Conscious that its mainstay motorcycle sales were slowing as rising German prosperity in the 1950s encouraged buyers to aspire to the greater comfort and status of four wheels, BMW began combing Europe for solutions. Count Rivolta in Italy was happy to provide the answer in the shape of his egglike Isetta bubble car, which BMW re-engined with its single-cylinder 250cc four-stroke from the R25 bike rated at 9 kW (12 hp) at 5800 rpm.
With Italian Isetta sales being hurt by the new Fiat 500, Rivolta was keen to sell BMW the tooling too. It proved to be money well spent, for the Isetta was an instant hit, selling strongly through to 1958 and providing BMW with its best showroom performer to date. Intelligent updates, including a bigger engine and sliding side windows, kept the Isetta fresh, but by the turn of the decade, the bubble car’s days were over and it bowed out gracefully in the knowledge it had helped keep BMW afloat through tough times.
The first generation, which was produced from 1955 to 1957 is known as the ‘Bubble Window’. The BMW-made microcars differed from the Italian model in that its headlamps were fixed separately to the sides of the bodywork and it carried the BMW badge below the windscreen.
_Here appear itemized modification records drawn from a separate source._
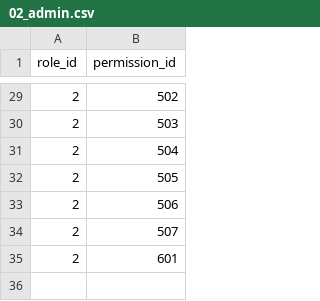
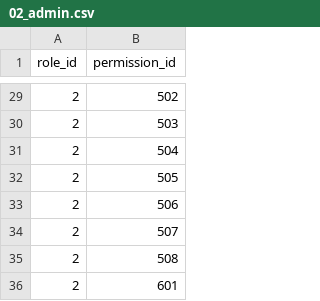
Before and after one commit to akos-stack/ase-be, a CSV file: src/main/resources/db/changelog/v0.1.0/initial_data/roles_permissions/02_admin.csv, drawn as a sheet; only a part is shown, gaps mark what is left out.

```diff
--- a/src/main/resources/db/changelog/v0.1.0/initial_data/roles_permissions/02_admin.csv
+++ b/src/main/resources/db/changelog/v0.1.0/initial_data/roles_permissions/02_admin.csv
@@ -34,2 +34,3 @@ role_id,permission_id
 2,507
+2,508
 2,601
```
Also changed, not shown: src/main/resources/db/changelog/v0.1.0/initial_data/permissions/05_evaluation.csv, 7 other files.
In 1956, the government of the Federal Republic of Germany changed the regulations for motor vehicles. Class IV licenses issued from that time onward could only be used to operate small motorcycles and could no longer be used to operate motor vehicles with a capacity of less than 250 cc. At the same time, the maximum capacity allowed for the Isetta’s tax category was 300 cc. So BMW introduced updated Isetta 300 with a 298 cc 13 hp single-cylinder engine. Later this year the bubble windows were replaced by longer, sliding side windows.